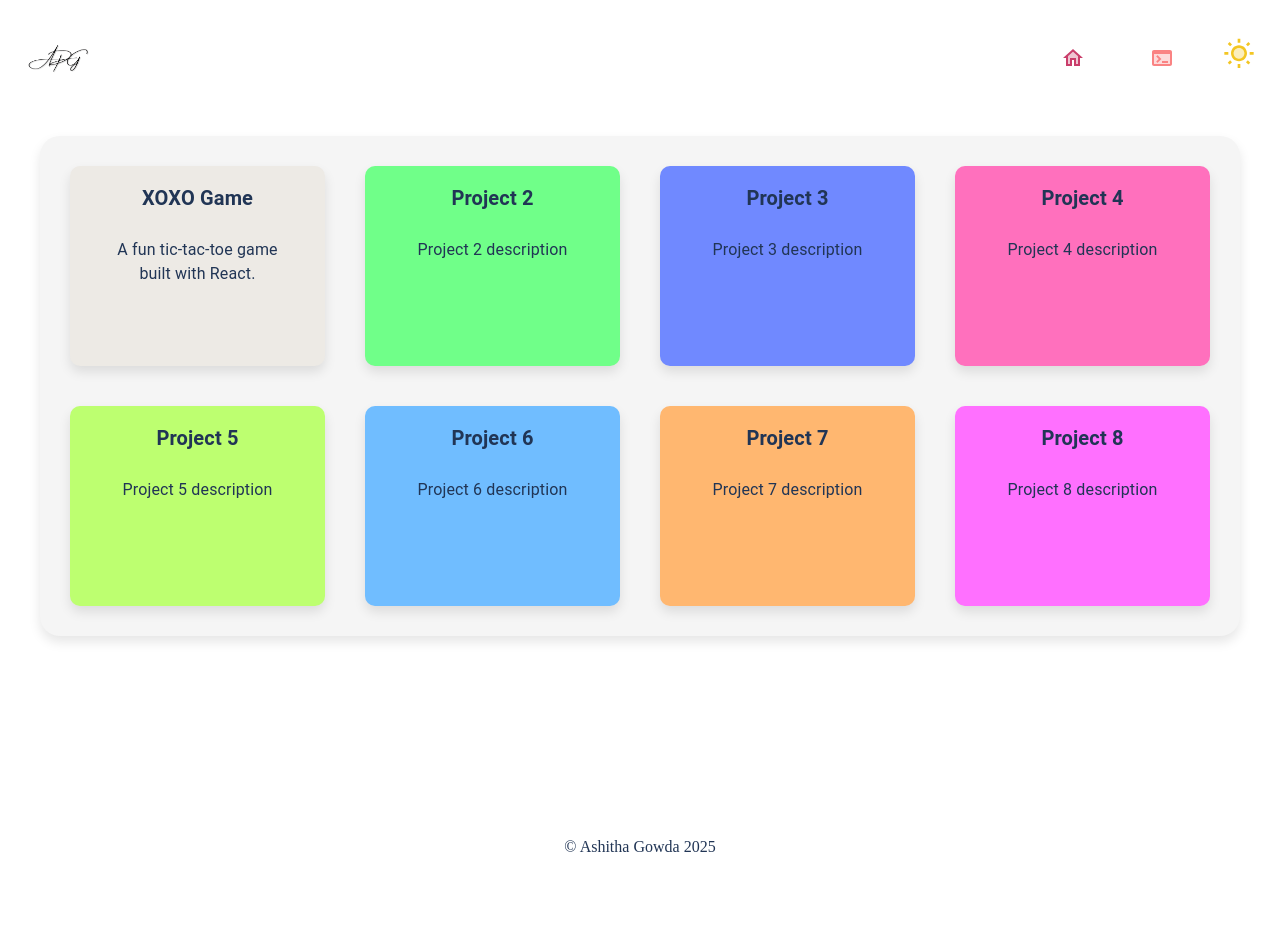
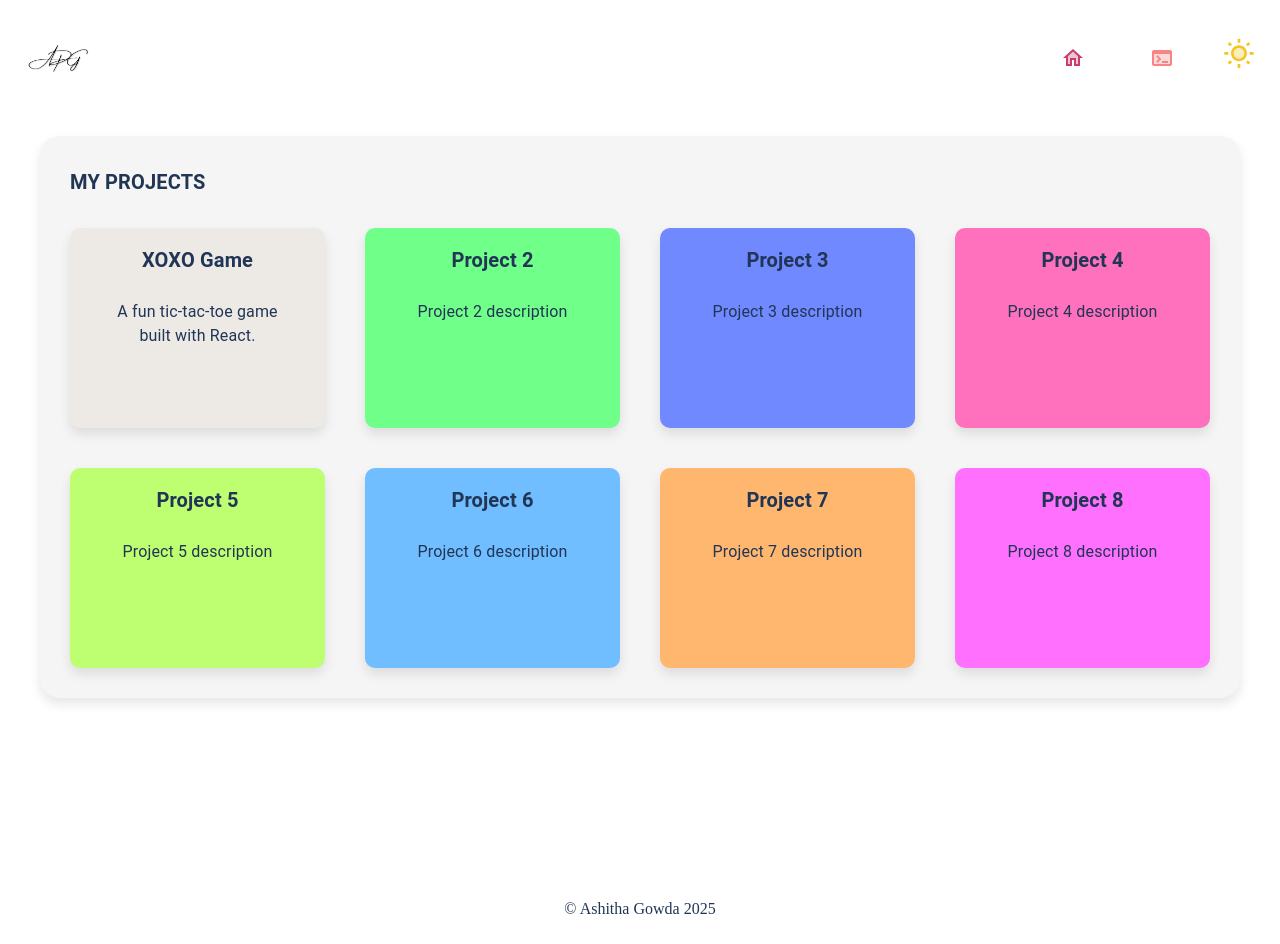
Before and after one commit to AshithaPGowda/portfolio, a Next.js app: page /projects in a window 1280 px wide. Before the commit the page ends 882 px from the top, so only its background shows below. Built offline with nearby package versions, Linux system fonts and the light colour scheme.

Commit message:
added a section heading

```diff
--- a/src/app/components/projects/projectGrid.js
+++ b/src/app/components/projects/projectGrid.js
@@ -40,6 +40,16 @@ const ProjectGrid = ({ projects, onCardClick, theme }) => {
                 transition: "background-color 0.3s ease, box-shadow 0.3s ease",
             }}
         >
+            <Typography
+                variant="h6"
+                style={{
+                    color: COLOURS[`TEXT_COLOUR_${theme}`],
+                    fontWeight: "bold",
+                    textAlign: "center",
+                }}
+            >
+                MY PROJECTS
+            </Typography>
             <Grid container spacing={5} justifyContent="center">
                 {projects.map((project, index) => {
                     const adjustedColor = adjustColor(project.cardBackgroundColor, 30, theme === "LIGHT");
@@ -70,7 +80,7 @@ const ProjectGrid = ({ projects, onCardClick, theme }) => {
                                             transform: "scale(1.12)", // Enlarge the card on hover
                                             boxShadow: "0 12px 24px rgba(0, 0, 0, 0.2)", // Add a stronger shadow on hover
                                         },
-                                        textAlign:"center"
+                                        textAlign: "center",
                                     }}
                                 >
                                     <CardContent>
@@ -89,7 +99,7 @@ const ProjectGrid = ({ projects, onCardClick, theme }) => {
                                                 color: COLOURS[`TEXT_COLOUR_${theme}`],
                                                 transition: "transform 0.1s ease",
                                                 transform: hoveredIndex === index ? "translateY(-18vh)" : "translateY(0)",
-                                                padding: "3vh"
+                                                padding: "3vh",
                                             }}
                                         >
                                             {project.description}
```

######

What you should do:
Word for word, repeat each record above; leave out every picture.

Exercise response:
Before and after one commit to AshithaPGowda/portfolio, a Next.js app: page /projects in a window 1280 px wide. Before the commit the page ends 882 px from the top, so only its background shows below. Built offline with nearby package versions, Linux system fonts and the light colour scheme.

Commit message:
added a section heading

```diff
--- a/src/app/components/projects/projectGrid.js
+++ b/src/app/components/projects/projectGrid.js
@@ -40,6 +40,16 @@ const ProjectGrid = ({ projects, onCardClick, theme }) => {
                 transition: "background-color 0.3s ease, box-shadow 0.3s ease",
             }}
         >
+            <Typography
+                variant="h6"
+                style={{
+                    color: COLOURS[`TEXT_COLOUR_${theme}`],
+                    fontWeight: "bold",
+                    textAlign: "center",
+                }}
+            >
+                MY PROJECTS
+            </Typography>
             <Grid container spacing={5} justifyContent="center">
                 {projects.map((project, index) => {
                     const adjustedColor = adjustColor(project.cardBackgroundColor, 30, theme === "LIGHT");
@@ -70,7 +80,7 @@ const ProjectGrid = ({ projects, onCardClick, theme }) => {
                                             transform: "scale(1.12)", // Enlarge the card on hover
                                             boxShadow: "0 12px 24px rgba(0, 0, 0, 0.2)", // Add a stronger shadow on hover
                                         },
-                                        textAlign:"center"
+                                        textAlign: "center",
                                     }}
                                 >
                                     <CardContent>
@@ -89,7 +99,7 @@ const ProjectGrid = ({ projects, onCardClick, theme }) => {
                                                 color: COLOURS[`TEXT_COLOUR_${theme}`],
                                                 transition: "transform 0.1s ease",
                                                 transform: hoveredIndex === index ? "translateY(-18vh)" : "translateY(0)",
-                                                padding: "3vh"
+                                                padding: "3vh",
                                             }}
                                         >
                                             {project.description}
```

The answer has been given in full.